Veronica Swift

November 23, 2017 | By | Add a Comment

At Birdland, singer Veronica Swift and the Benny Green Trio deliver a most satisfying evening of jazz, centered almost solely in the world of bop. At the late show on opening night, Green and his cohorts opened the set with three fiery examples of jazz artistry. On their first selection, Green’s blistering original “Wiggin” (in tribute to Gerald Wiggins), Green’s astonishingly (almost violently) physical attack on piano set the tone for the trio’s opening set. Horace Silver’s “St. Vitus Dance” intensified the energy, with Green sliding back and forth on the bench, striking fear that he might actually slide right off. Cedar Walton’s “Latin America” brought the level down a tad, but there was still much more Latin heat than Latin cool in the arrangement. Bassist Yasushi Nakamura presents a look of comparative calm, but his solid playing matched Green in concentration and fire. Drummer Carl Allen avoided a sense of sameness in his solos on the three broadly similar compositions and changed things up each time in exciting ways. I might have wished for a bit more variation in the opening set, but the band saved that for their accompaniment of the singer.

Just 23 years old, Veronica Swift strikes a quirky, cool visual on stage. In a masculine suit, scarf-tie, and beret, with one long pig tail resting on her left shoulder, she manages to combine a fresh modernity with a reverence for the earlier days of jazz and bebop as she carries on the tradition of her parents, vocalist Stepanie Nakasian and legendary pianist Hod O’Brien. With a sound reminiscent of both Doris Day and Anita O’Day (no mean feat), her mastery of and comfort with the form is indeed impressive.

As with most bop singers, her tendency is to let notes override words, so sometimes the storytelling gets lost in the process. It is most troublesome in her first song, “Dat Dere” (Bobby Timmons, Oscar Brown Jr.), in which she uses lyrics more as sounds in an extended scat chorus than as the funny musings of an inquisitive child; much of the humor and charm is lost. Her material, some of which will appear on her forthcoming CD, is smartly chosen throughout, and concerns disappear with her very next number, when she combines melodic invention with hushed romance in “Speak Low” (Kurt Weill, Ogden Nash). Dietz and Schwartz’s “By Myself” strikes a masterful balance between a bittersweet delivery of the lyrics and an O’Day-like melismatic vocal.

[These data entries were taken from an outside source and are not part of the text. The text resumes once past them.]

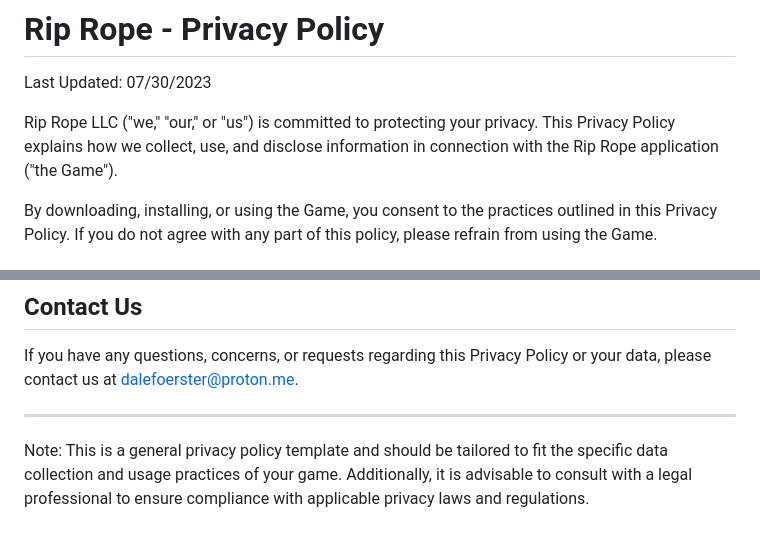
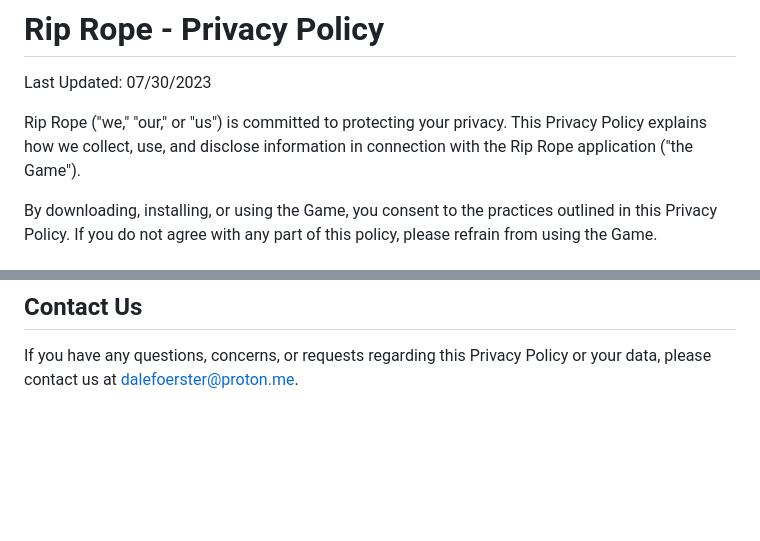
Before and after one commit to dlfoerster/Rip-Rope.github.io, a Markdown page: privacypolicy.md, 2 parts joined by grey strips. GitHub-like rendering; blank space fills up the shorter version.

```diff
--- a/privacypolicy.md
+++ b/privacypolicy.md
@@ -2,7 +2,7 @@
 
 Last Updated: 07/30/2023
 
-Rip Rope LLC ("we," "our," or "us") is committed to protecting your privacy. This Privacy Policy explains how we collect, use, and disclose information in connection with the Rip Rope application ("the Game").
+Rip Rope ("we," "our," or "us") is committed to protecting your privacy. This Privacy Policy explains how we collect, use, and disclose information in connection with the Rip Rope application ("the Game").
 
 By downloading, installing, or using the Game, you consent to the practices outlined in this Privacy Policy. If you do not agree with any part of this policy, please refrain from using the Game.
 
@@ -49,7 +49,3 @@ We reserve the right to update or modify this Privacy Policy at any time. The up
 ## Contact Us
 
 If you have any questions, concerns, or requests regarding this Privacy Policy or your data, please contact us at [dalefoerster@proton.me](mailto:dalefoerster@proton.me).
-
----
-
-Note: This is a general privacy policy template and should be tailored to fit the specific data collection and usage practices of your game. Additionally, it is advisable to consult with a legal professional to ensure compliance with applicable privacy laws and regulations.
```
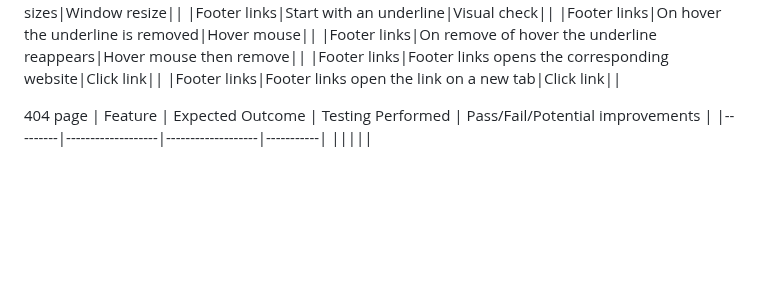
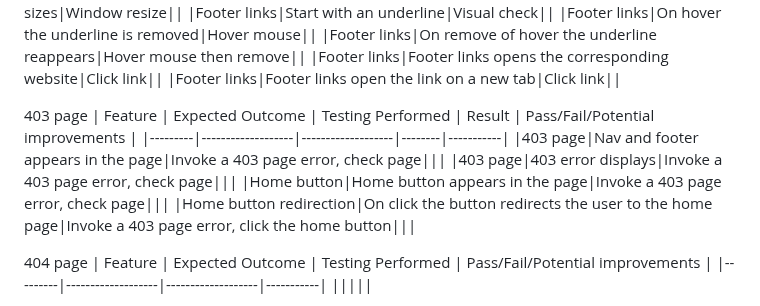
Before and after one commit to JamesBracken/Pro-Gainer, a Markdown page: testing.md, the part around the change. Rendered like a GitHub page; blank space fills up the shorter version.

Commit message:
Readme: Add testing 403 page

```diff
--- a/testing.md
+++ b/testing.md
@@ -493,6 +493,13 @@ Footer
 |Footer links|Footer links opens the corresponding website|Click link||
 |Footer links|Footer links open the link on a new tab|Click link||
 
+403 page
+| Feature | Expected Outcome | Testing Performed | Result | Pass/Fail/Potential improvements |
+|---------|-------------------|-------------------|--------|-----------|
+|403 page|Nav and footer appears in the page|Invoke a 403 page error, check page|||
+|403 page|403 error displays|Invoke a 403 page error, check page|||
+|Home button|Home button appears in the page|Invoke a 403 page error, check page|||
+|Home button redirection|On click the button redirects the user to the home page|Invoke a 403 page error, click the home button|||
 
 404 page
 | Feature | Expected Outcome | Testing Performed | Pass/Fail/Potential improvements |
```
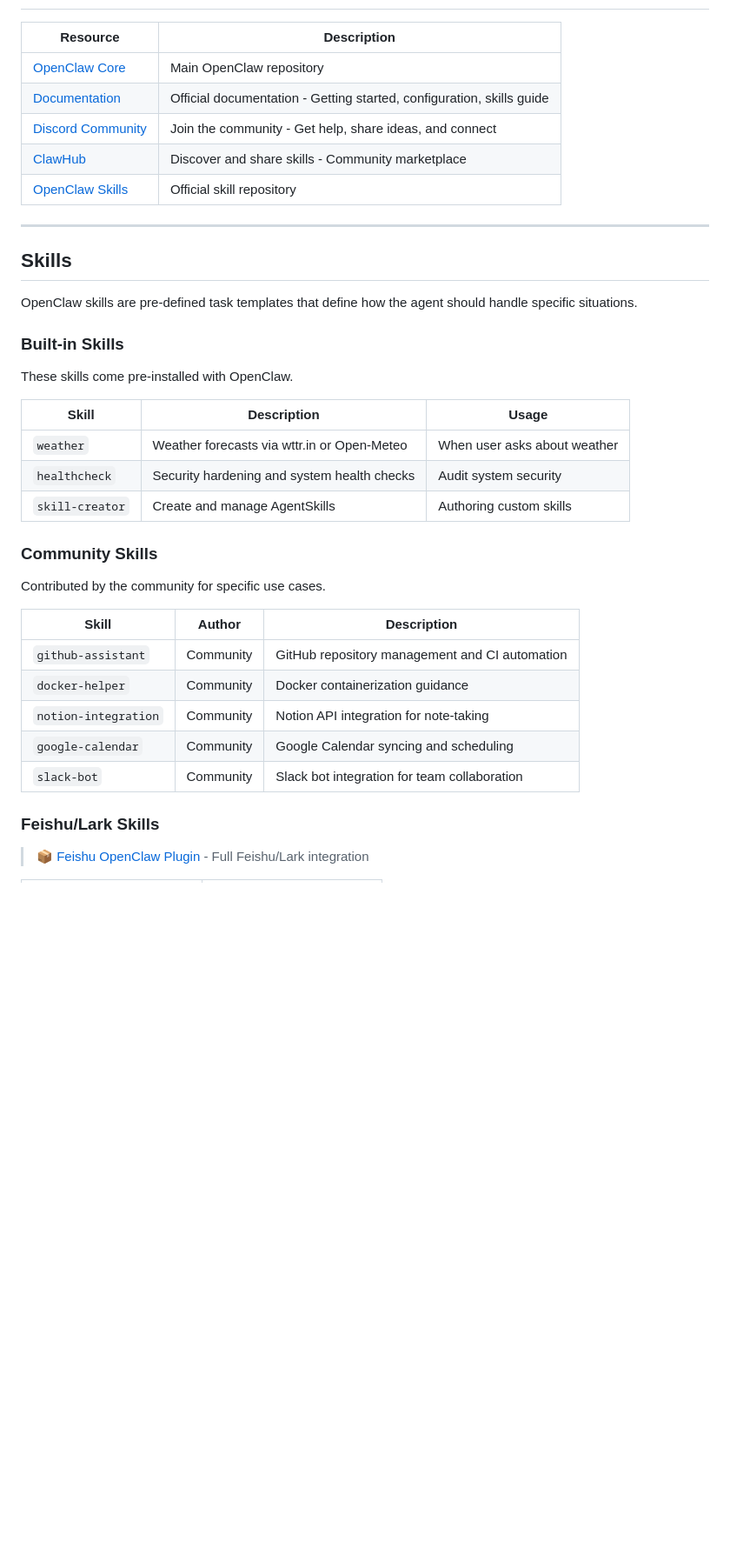
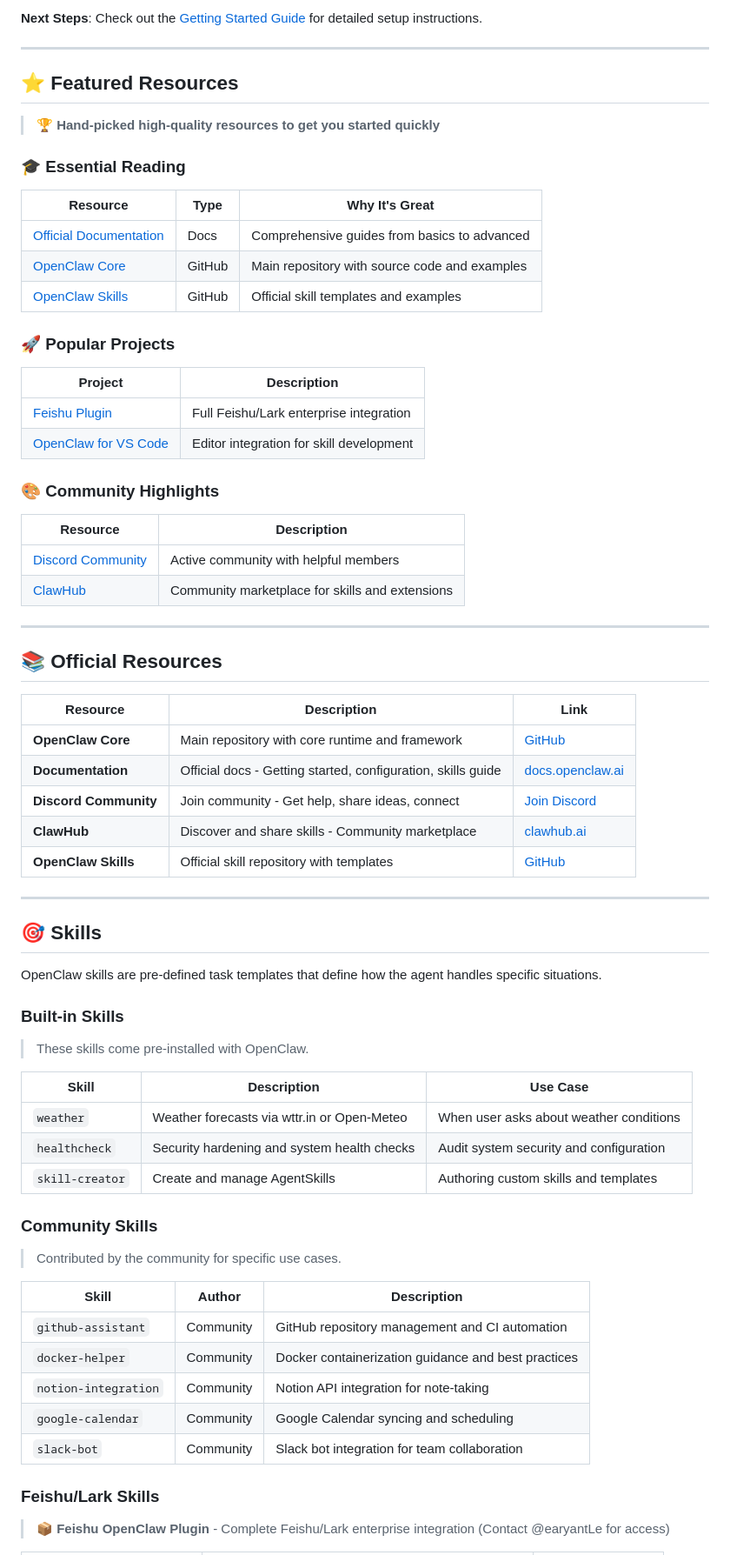
Before and after one commit to earyantLe/awesome-openclaw, a Markdown page: README.md, the part around one of its changes. Shown at 87% size. Drawn GitHub-style; blank space fills up the shorter version.

```diff
--- a/README.md
+++ b/README.md
@@ -37,41 +84,74 @@ A curated list of awesome OpenClaw resources, skills, extensions, and community
+**Next Steps**: Check out the [Getting Started Guide](https://docs.openclaw.ai/getting-started) for detailed setup instructions.
+
+---
+
+## ⭐ Featured Resources
+
+> 🏆 **Hand-picked high-quality resources to get you started quickly**
+
+### 🎓 Essential Reading
+
+| Resource | Type | Why It's Great |
+|----------|------|----------------|
+| [Official Documentation](https://docs.openclaw.ai) | Docs | Comprehensive guides from basics to advanced |
+| [OpenClaw Core](https://github.com/openclaw/openclaw) | GitHub | Main repository with source code and examples |
+| [OpenClaw Skills](https://github.com/openclaw/skills) | GitHub | Official skill templates and examples |
+
+### 🚀 Popular Projects
+
+| Project | Description |
+|---------|-------------|
+| [Feishu Plugin](https://github.com/earyantLe/feishu-openclaw-plugin) | Full Feishu/Lark enterprise integration |
+| [OpenClaw for VS Code](https://marketplace.visualstudio.com/items?itemName=openclaw.openclaw) | Editor integration for skill development |
+
+### 🎨 Community Highlights
 
 | Resource | Description |
 |----------|-------------|
-| [OpenClaw Core](https://github.com/openclaw/openclaw) | Main OpenClaw repository |
-| [Documentation](https://docs.openclaw.ai) | Official documentation - Getting started, configuration, skills guide |
-| [Discord Community](https://discord.com/invite/clawd) | Join the community - Get help, share ideas, and connect |
-| [ClawHub](https://clawhub.com) | Discover and share skills - Community marketplace |
-| [OpenClaw Skills](https://github.com/openclaw/skills) | Official skill repository |
+| [Discord Community](https://discord.gg/openclaw) | Active community with helpful members |
+| [ClawHub](https://clawhub.ai) | Community marketplace for skills and extensions |
 
 ---
 
-## Skills
+## 📚 Official Resources
 
-OpenClaw skills are pre-defined task templates that define how the agent should handle specific situations.
+| Resource | Description | Link |
+|----------|-------------|------|
+| **OpenClaw Core** | Main repository with core runtime and framework | [GitHub](https://github.com/openclaw/openclaw) |
+| **Documentation** | Official docs - Getting started, configuration, skills guide | [docs.openclaw.ai](https://docs.openclaw.ai) |
+| **Discord Community** | Join community - Get help, share ideas, connect | [Join Discord](https://discord.gg/openclaw) |
+| **ClawHub** | Discover and share skills - Community marketplace | [clawhub.ai](https://clawhub.ai) |
+| **OpenClaw Skills** | Official skill repository with templates | [GitHub](https://github.com/openclaw/skills) |
+
+---
+
+## 🎯 Skills
+
+OpenClaw skills are pre-defined task templates that define how the agent handles specific situations.
 
 ### Built-in Skills
 
-These skills come pre-installed with OpenClaw.
+> These skills come pre-installed with OpenClaw.
 
-| Skill | Description | Usage |
-|-------|-------------|-------|
-| `weather` | Weather forecasts via wttr.in or Open-Meteo | When user asks about weather |
-| `healthcheck` | Security hardening and system health checks | Audit system security |
-| `skill-creator` | Create and manage AgentSkills | Authoring custom skills |
+| Skill | Description | Use Case |
+|-------|-------------|----------|
+| `weather` | Weather forecasts via wttr.in or Open-Meteo | When user asks about weather conditions |
+| `healthcheck` | Security hardening and system health checks | Audit system security and configuration |
+| `skill-creator` | Create and manage AgentSkills | Authoring custom skills and templates |
 
 ### Community Skills
 
-Contributed by the community for specific use cases.
+> Contributed by the community for specific use cases.
 
 | Skill | Author | Description |
 |-------|--------|-------------|
 | `github-assistant` | Community | GitHub repository management and CI automation |
-| `docker-helper` | Community | Docker containerization guidance |
+| `docker-helper` | Community | Docker containerization guidance and best practices |
 | `notion-integration` | Community | Notion API integration for note-taking |
 | `google-calendar` | Community | Google Calendar syncing and scheduling |
 | `slack-bot` | Community | Slack bot integration for team collaboration |
 
 ### Feishu/Lark Skills
 
-> 📦 [Feishu OpenClaw Plugin](https://github.com/earyantLe/feishu-openclaw-plugin) - Full Feishu/Lark integration
+> 📦 **Feishu OpenClaw Plugin** - Complete Feishu/Lark enterprise integration (Contact @earyantLe for access)
 
```
Also changed, not shown: other parts of README.md (+175 -91 lines).
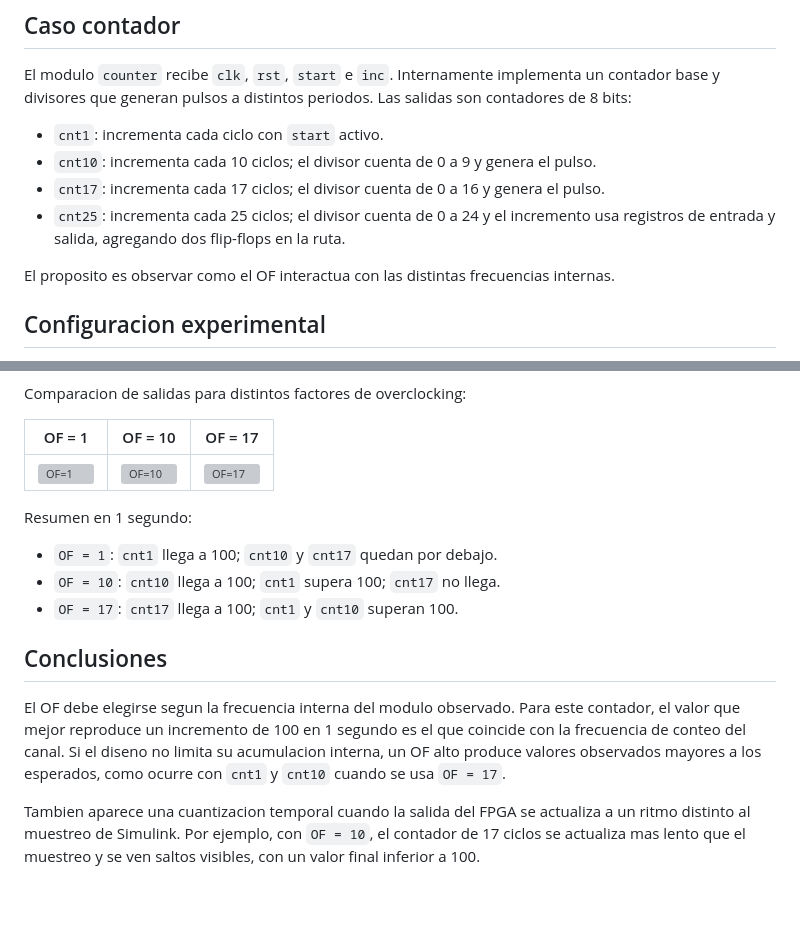
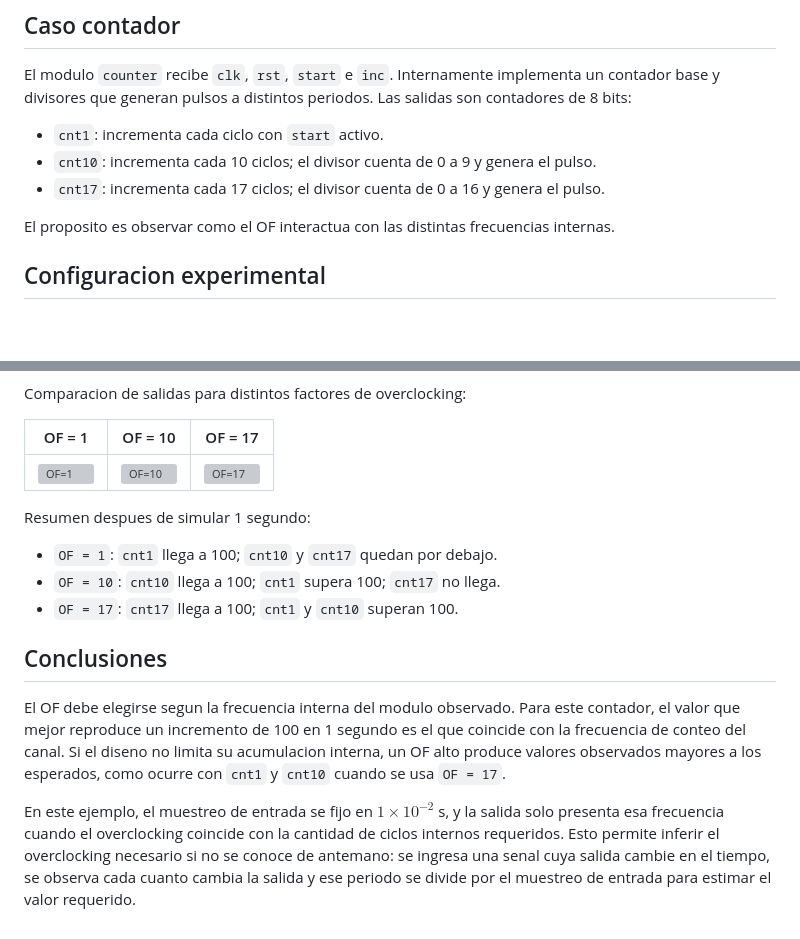
Before and after one commit to llillo2/memoria_fpga_design_matlab, a Markdown page: examples/counter/README.md, 2 parts joined by grey strips. GitHub-like rendering; blank space fills up the shorter version; grey boxes are pictures that could not be loaded.

Commit message:
Add concluding note about overclocking inference

```diff
--- a/examples/counter/README.md
+++ b/examples/counter/README.md
@@ -22,8 +22,7 @@ divisores que generan pulsos a distintos periodos. Las salidas son contadores de
 - `cnt1`: incrementa cada ciclo con `start` activo.
 - `cnt10`: incrementa cada 10 ciclos; el divisor cuenta de 0 a 9 y genera el pulso.
 - `cnt17`: incrementa cada 17 ciclos; el divisor cuenta de 0 a 16 y genera el pulso.
-- `cnt25`: incrementa cada 25 ciclos; el divisor cuenta de 0 a 24 y el incremento usa registros
-  de entrada y salida, agregando dos flip-flops en la ruta.
+
 
 El proposito es observar como el OF interactua con las distintas frecuencias internas.
 
@@ -49,7 +48,7 @@ Comparacion de salidas para distintos factores de overclocking:
 | --- | --- | --- |
 | ![OF=1](images/scope_overfactor1.png) | ![OF=10](images/scope_overfactor10.png) | ![OF=17](images/scope_overfactor17.png) |
 
-Resumen en 1 segundo:
+Resumen despues de simular 1 segundo:
 - `OF = 1`: `cnt1` llega a 100; `cnt10` y `cnt17` quedan por debajo.
 - `OF = 10`: `cnt10` llega a 100; `cnt1` supera 100; `cnt17` no llega.
 - `OF = 17`: `cnt17` llega a 100; `cnt1` y `cnt10` superan 100.
@@ -61,6 +60,8 @@ mejor reproduce un incremento de 100 en 1 segundo es el que coincide con la frec
 Si el diseno no limita su acumulacion interna, un OF alto produce valores observados mayores a los esperados,
 como ocurre con `cnt1` y `cnt10` cuando se usa `OF = 17`.
 
-Tambien aparece una cuantizacion temporal cuando la salida del FPGA se actualiza a un ritmo distinto al muestreo
-de Simulink. Por ejemplo, con `OF = 10`, el contador de 17 ciclos se actualiza mas lento que el muestreo y se ven
-saltos visibles, con un valor final inferior a 100.
+En este ejemplo, el muestreo de entrada se fijo en $1\times 10^{-2}$ s, y la salida solo presenta esa
+frecuencia cuando el overclocking coincide con la cantidad de ciclos internos requeridos. Esto permite
+inferir el overclocking necesario si no se conoce de antemano: se ingresa una senal cuya salida cambie
+en el tiempo, se observa cada cuanto cambia la salida y ese periodo se divide por el muestreo de entrada
+para estimar el valor requerido.
```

A tribute to her father features “Thanks for You” (Bernie Hanighen, Marvin Wright) and the classic “We’ll Be Together Again” (Carl T. Fischer, Frankie Laine). It is a beautifully realized glimpse into other worlds beyond bop that she is ready to explore. Jerry Herman seems an unlikely source for these proceedings, but that notion is immediately shattered in an arrangement of “It Only Takes a Moment” that stands shoulder to shoulder with the trio’s opening on the incendiary scale. In a word (well, two words), it cooks.

With her distinctive style, look and demeanor and her singular voice, Veronica Swift more than holds her own surrounded by seasoned pros. Her arrival on the scene should be not only welcomed, but cheered.

Birdland – November 21-25

Category: Reviews

About the Author ()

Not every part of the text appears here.